-- Data for review follows --

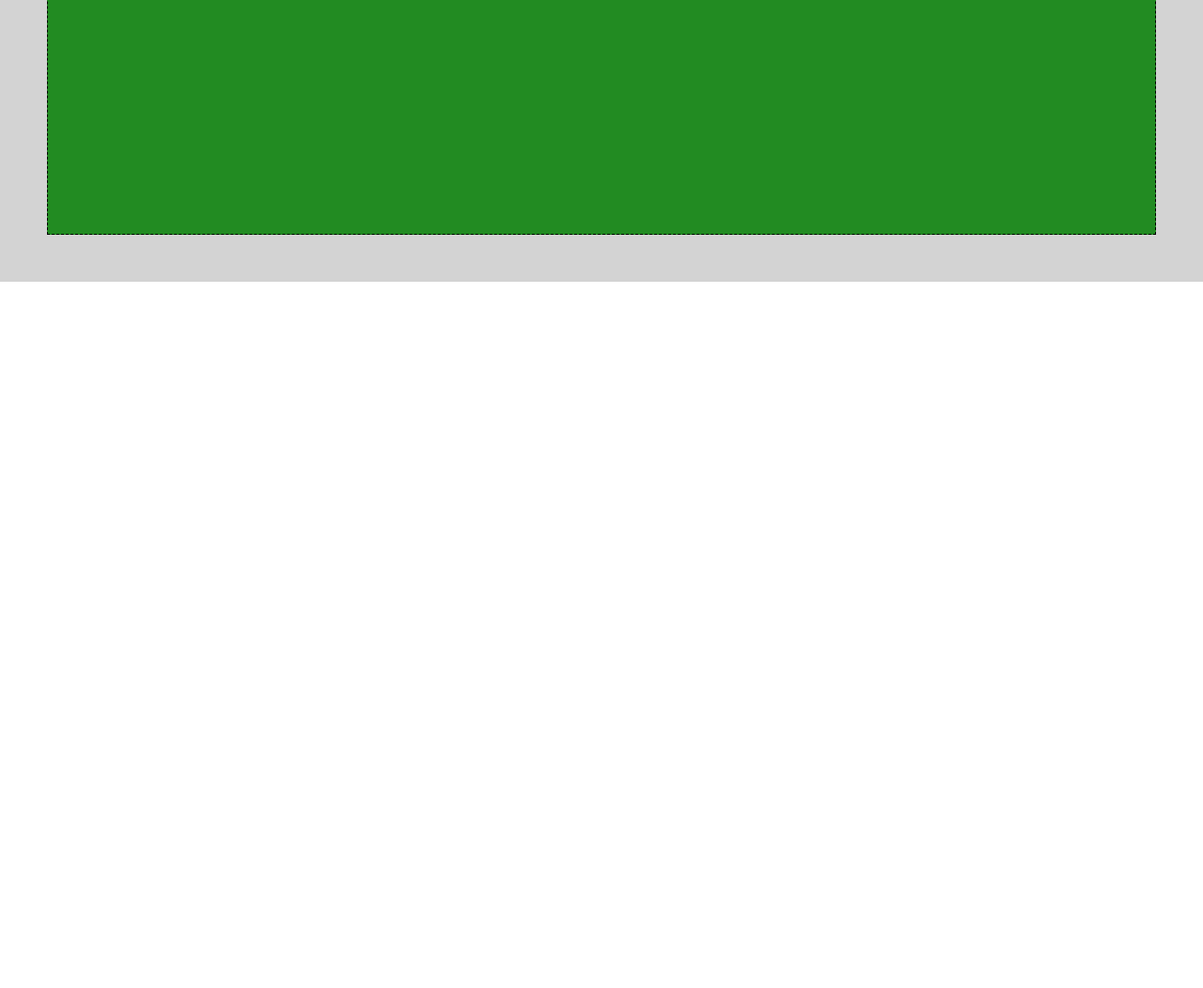
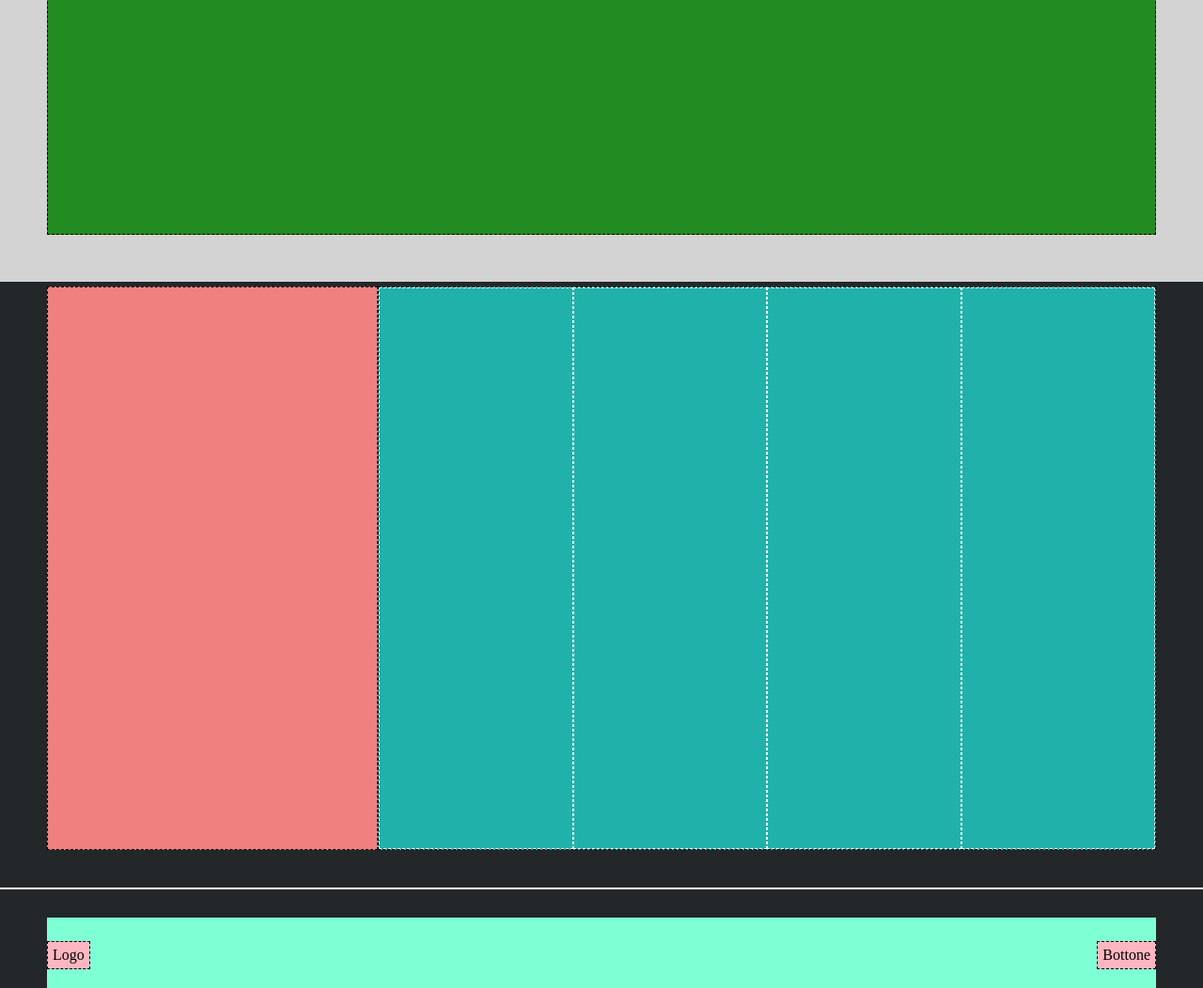
Before and after one commit to PierdomenicoPacilio/htmlcss-struttura-discord, a plain HTML site: page index.html in a window 1280 px wide. Shown: the part 3085-4137 px from the top of the page at 94% size. Before the commit the page ends 3385 px from the top, so only its background shows below. Drawn offline with Linux system fonts and the light colour scheme.

Commit message:
feat: footer (uncompleted)

```diff
--- a/css/style.css
+++ b/css/style.css
@@ -141,3 +141,79 @@ main-items-secondo-livello
 .debug-main-item-4{
     height: 900px;
 }
+
+
+
+
+
+/*****************
+    footer
+*****************/
+
+
+/*******
+bot-1
+*******/
+
+#bot-1{
+    justify-content: center;
+    padding: 5px 50px 40px;
+    margin: 0 auto;
+}
+
+
+footer {
+    background-color: #23272a;
+}
+
+#bot-item-1 {
+    background-color: #f08080;
+    flex-grow: 3;
+    flex-shrink: 0;
+}
+
+#bot-item-2 {
+    background-color: #20b2aa;
+    flex-grow: 7;
+    flex-shrink: 0;
+}
+
+.bot-box {
+    flex-grow: 1;
+}
+
+.debug-bot-item-1 {
+    height: 600px;
+}
+
+.debug-bot {
+    border: 1px dashed #ffffff;
+}
+
+
+
+
+
+hr {
+    color: #ffffff;
+    border: 1px solid #ffffff;
+}
+
+
+
+/*******
+bot-2
+*******/
+
+
+#bot-2 {
+    margin: 30px 50px 0;
+    background-color: #7fffd4;
+    justify-content: space-between;
+    padding: 25px 0 20px;
+}
+
+#logo-2 , #bottone {
+    background-color: #ffb6c1;
+    padding: 5px;
+}
--- a/index.html
+++ b/index.html
@@ -52,6 +52,22 @@
             </div>
         </div>
     </main>
-    <footer></footer>
+
+    <footer>
+        <div id="bot-1" class="container">
+            <div id="bot-item-1" class="debug debug-bot-item-1"></div>
+            <div id="bot-item-2" class="debug container">
+                <div class="bot-box debug-bot"></div>
+                <div class="bot-box debug-bot"></div>
+                <div class="bot-box debug-bot"></div>
+                <div class="bot-box debug-bot"></div>
+            </div>
+        </div>
+        <hr>
+        <div id="bot-2" class="container">
+            <div id="logo-2" class="debug">Logo</div>
+            <div id="bottone" class="debug">Bottone</div>
+        </div>
+    </footer>
 </body>
 </html>
```
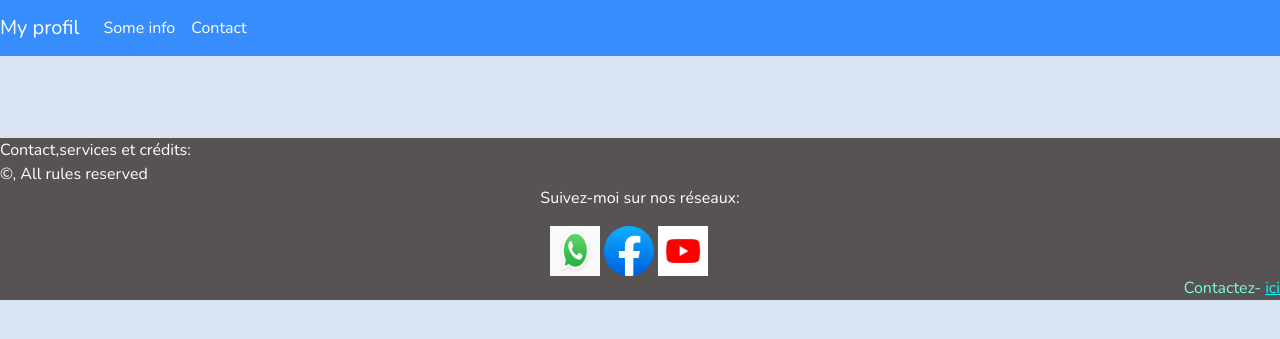
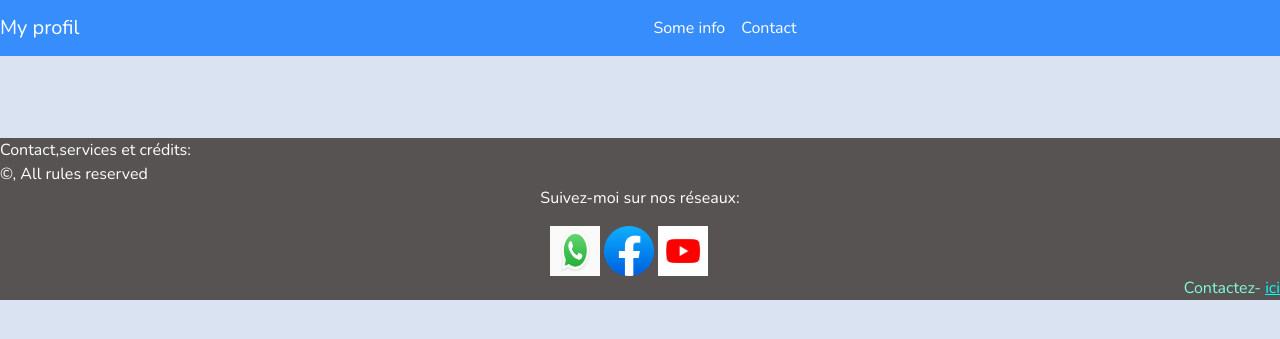
Before and after one commit to Blow07/ProjetSAE104, a Symfony app: template templates/base.html.twig in a window 1280 px wide. Shown: the top 339 px of the page. Run offline with Twig, Linux system fonts and the light colour scheme; the template is opened without the code that fills it, so the values that code supplies are empty; some libraries are stand-ins or nearby versions.

Commit message:
Update base.html.twig

```diff
--- a/templates/base.html.twig
+++ b/templates/base.html.twig
@@ -22,7 +22,7 @@
         <span class="navbar-toggler-icon"></span>
         </button>
         <div class="collapse navbar-collapse" id="navbarColor01">
-        <ul class="navbar-nav me-auto">
+        <ul class="navbar-nav ms-auto" style="position: relative; left: 550px;">
             <li class="nav-item">
             <a class="nav-link active" href="/blog">Some info
                 <span class="visually-hidden"></span>
```
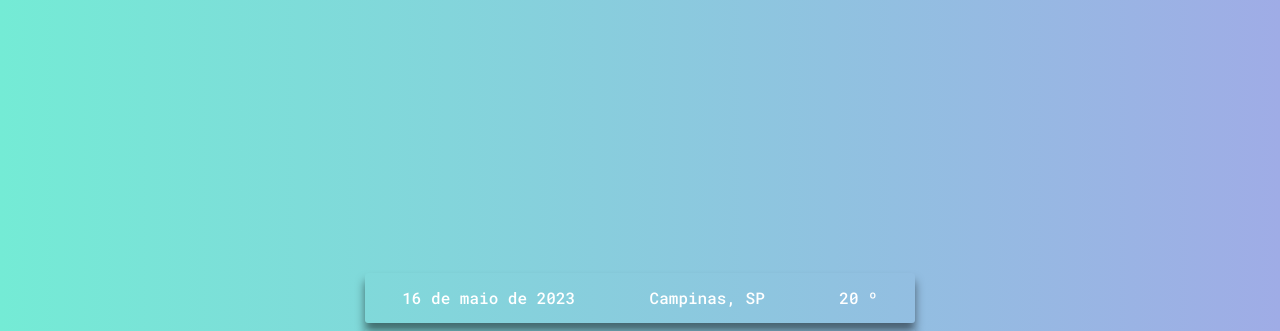
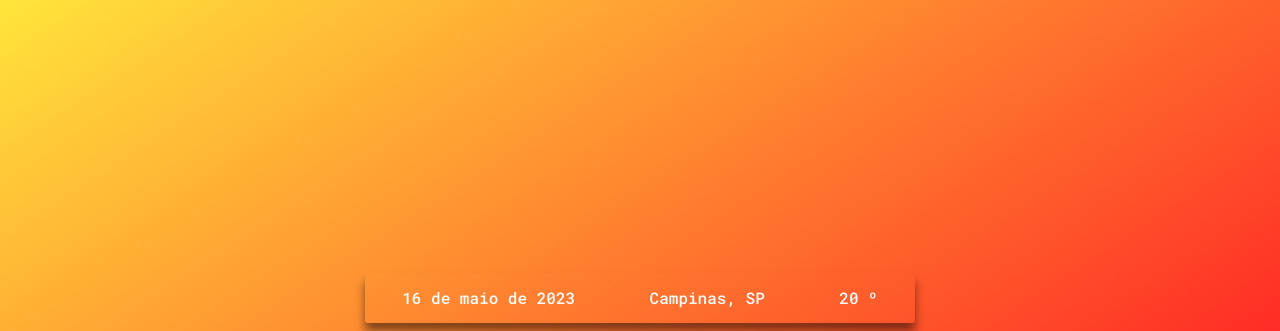
Before and after one commit to JefteSG/Relogio_Digital, a plain HTML site: page index.html in a window 1280 px wide. Shown: the top 331 px of the page. Drawn offline with Linux system fonts and the light colour scheme.

Commit message:
update files

```diff
--- a/assets/css/style.css
+++ b/assets/css/style.css
@@ -8,7 +8,7 @@
 body{
     height: 100vh;
     background-color: #FFE53B;
-    background-image: linear-gradient(147deg, #FFE53B 0%, #FF2525 74%);
+    background-image: linear-gradient(90deg, #74EBD5 0%, #9FACE6 100%);
     display: flex;
     align-items:center;
     flex-direction: column;
--- a/assets/js/script.js
+++ b/assets/js/script.js
@@ -24,7 +24,7 @@ const relogio = setInterval(function time() {
 
     if (hr >= 12 && hr < 18) {
 
-        document.body.style.background = "linear-gradient(90deg, #74EBD5 0%, #9FACE6 100%)";
+        document.body.style.background = "linear-gradient(147deg, #FFE53B 0%, #FF2525 74%)";
       } else if (hr >= 19 && hr < 23) {
         document.body.style.background = "linear-gradient(201deg, rgba(2,0,36,1) 0%, rgba(18,53,87,1) 78%, rgba(7,3,55,1) 100%)";
 
```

-- Data for review concluded --

**Goal of the exercise**
For this exercise, copy each line from the listing above that has the word "footer".

**Your solution**
feat: footer (uncompleted)
+    footer
+footer {
-    <footer></footer>
+    <footer>
+    </footer>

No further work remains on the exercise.